On August 28, 1928, in the Scottish highlands, began the secret story of oil.
Three men had an appointment at Achnacarry Castle – a Dutchman, an American and an Englishman.
The Dutchman was Henry Deterding, a man nicknamed the Napoleon of Oil, having exploited a find in Sumatra. He joined forces with a rich ship owner and painted Shell salesman and together the two men founded Royal Dutch Shell.
The American was Walter C. Teagle and he represents the Standard Oil Company, founded by John D. Rockefeller at the age of 31 – the future Exxon. Oil wells, transport, refining and distribution of oil – everything is controlled by Standard oil.
The Englishman, Sir John Cadman, was the director of the Anglo-Persian oil Company, soon to become BP. On the initiative of a young Winston Churchill, the British government had taken a stake in BP and the Royal Navy switched its fuel from coal to oil. With fuel-hungry ships, planes and tanks, oil became “the blood of every battle”.
The new automobile industry was developing fast, and the Ford T was selling by the million. The world was thirsty for oil, and companies were waging a merciless contest but the competition was making the market unstable.
That August night, the three men decided to stop fighting and to start sharing out the world’s oil. Their vision was that production zones, transport costs, sales prices – everything would be agreed and shared. And so began a great cartel, whose purpose was to dominate the world, by controlling its oil.
Four others soon joined them, and they came to be known as the Seven Sisters – the biggest oil companies in the world.
In the first episode, we travel across the Middle East, through both time and space.
We waged the Iran-Iraq war and I say we waged it, because one country had to be used to destroy the other.
– Xavier Houzel, an oil trader
Since that notorious meeting at Achnacarry Castle on August 28, 1928, they have never ceased to plot, to plan and to scheme.
Throughout the region’s modern history, since the discovery of oil, the Seven Sisters have sought to control the balance of power.

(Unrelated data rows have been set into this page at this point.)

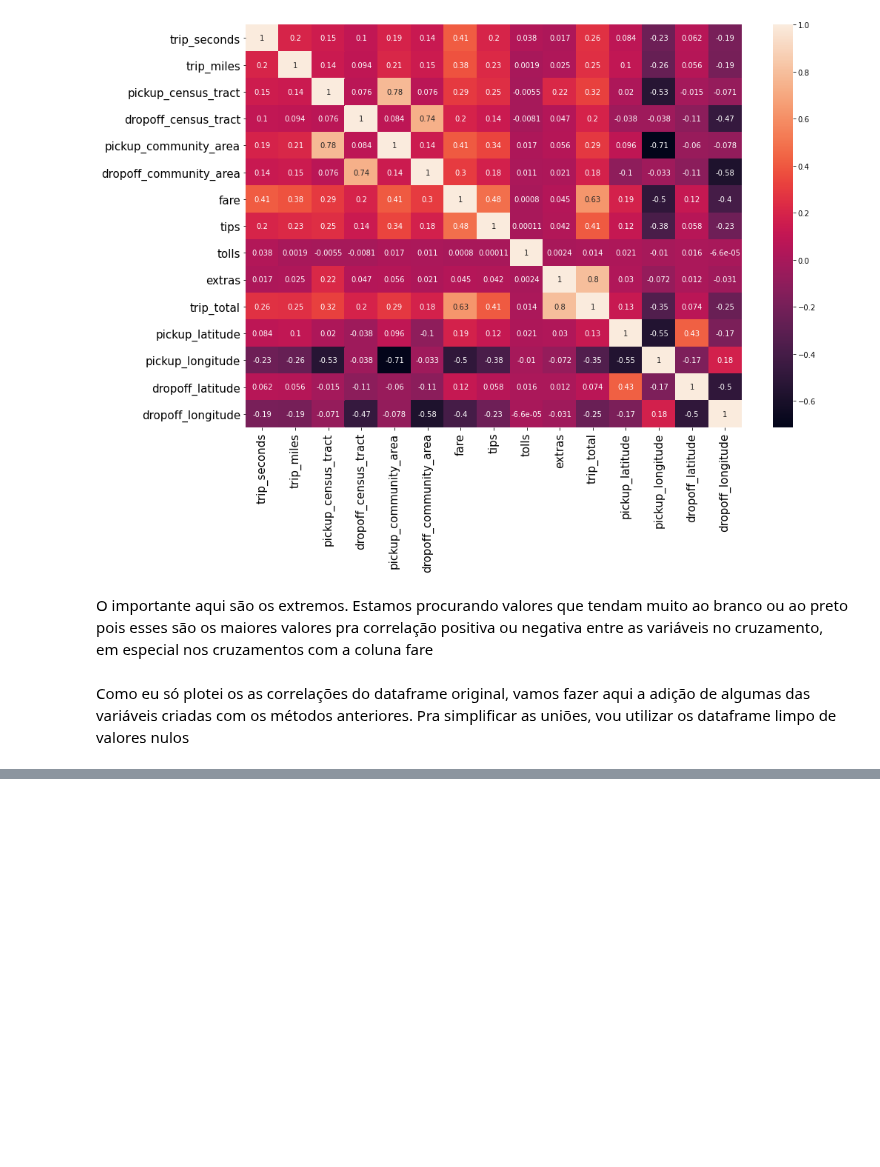
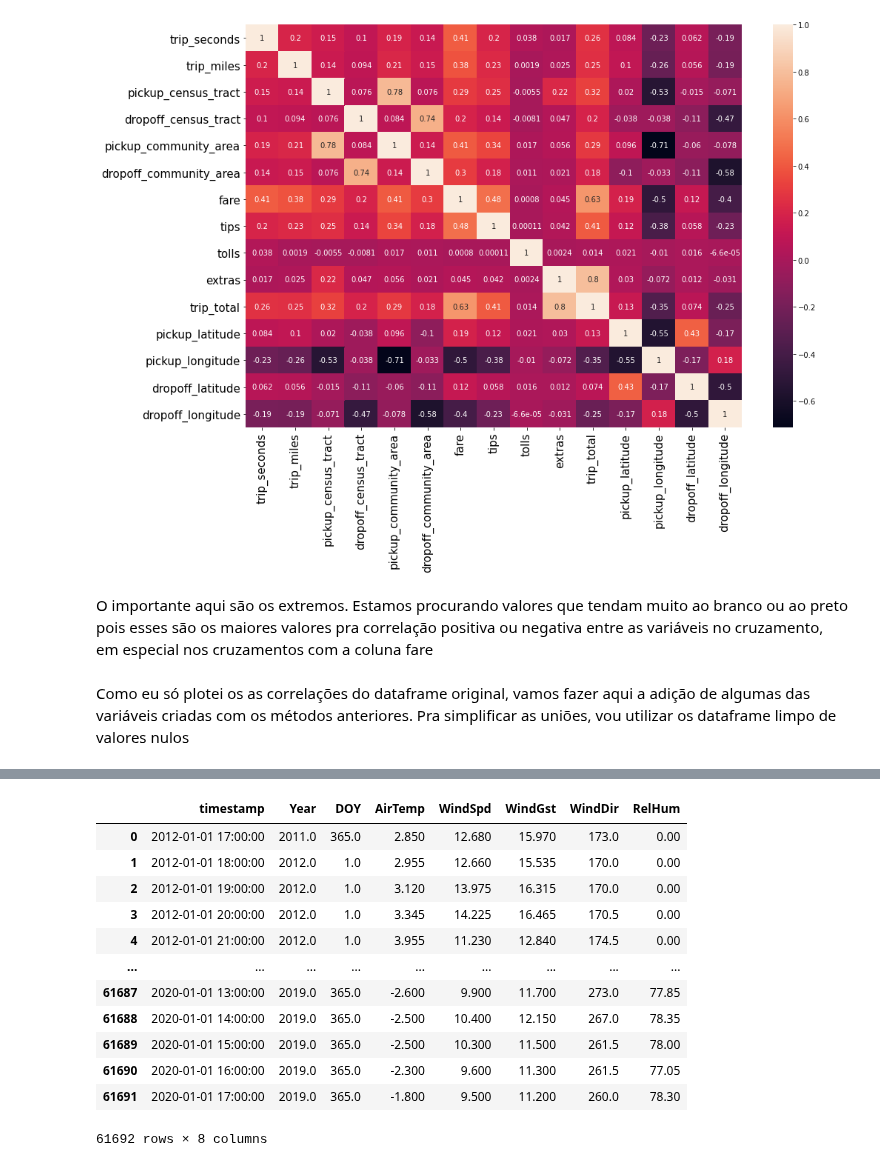
Before and after one commit to LeoFernanndes/portfolio, a Jupyter notebook: ChicagoTaxiRidePrice_parte2.ipynb, the cells around one changed output, grey strips where cells are left out. Drawn from its saved outputs; the diff is of its cells as text; code cells hidden in the pictures; blank space fills up the shorter version.

```diff
--- a/ChicagoTaxiRidePrice_parte2.ipynb
+++ b/ChicagoTaxiRidePrice_parte2.ipynb
@@ -578,0 +793,16 @@ df_baseline_limpo_novas_features
+# %%
+dataframe_clima_to_merge
+# %% [output]
+|  | timestamp | Year | DOY | AirTemp | WindSpd | WindGst | WindDir | RelHum |
+| 0 | 2012-01-01 17:00:00 | 2011.0 | 365.0 | 2.850 | 12.680 | 15.970 | 173.0 | 0.00 |
+| 1 | 2012-01-01 18:00:00 | 2012.0 | 1.0 | 2.955 | 12.660 | 15.535 | 170.0 | 0.00 |
+| 2 | 2012-01-01 19:00:00 | 2012.0 | 1.0 | 3.120 | 13.975 | 16.315 | 170.0 | 0.00 |
+| 3 | 2012-01-01 20:00:00 | 2012.0 | 1.0 | 3.345 | 14.225 | 16.465 | 170.5 | 0.00 |
+| 4 | 2012-01-01 21:00:00 | 2012.0 | 1.0 | 3.955 | 11.230 | 12.840 | 174.5 | 0.00 |
+| ... | ... | ... | ... | ... | ... | ... | ... | ... |
+| 61687 | 2020-01-01 13:00:00 | 2019.0 | 365.0 | -2.600 | 9.900 | 11.700 | 273.0 | 77.85 |
+| 61688 | 2020-01-01 14:00:00 | 2019.0 | 365.0 | -2.500 | 10.400 | 12.150 | 267.0 | 78.35 |
+| 61689 | 2020-01-01 15:00:00 | 2019.0 | 365.0 | -2.500 | 10.300 | 11.500 | 261.5 | 78.00 |
+| 61690 | 2020-01-01 16:00:00 | 2019.0 | 365.0 | -2.300 | 9.600 | 11.300 | 261.5 | 77.05 |
+| 61691 | 2020-01-01 17:00:00 | 2019.0 | 365.0 | -1.800 | 9.500 | 11.200 | 260.0 | 78.30 |
+61692 rows × 8 columns
```
Also changed, not shown: parts of 12 cells of this notebook.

They have supported monarchies in Iran and Saudi Arabia, opposed the creation of OPEC, profiting from the Iran-Iraq war, leading to the ultimate destruction of Saddam Hussein and Iraq.
The Seven Sisters were always present, and almost always came out on top.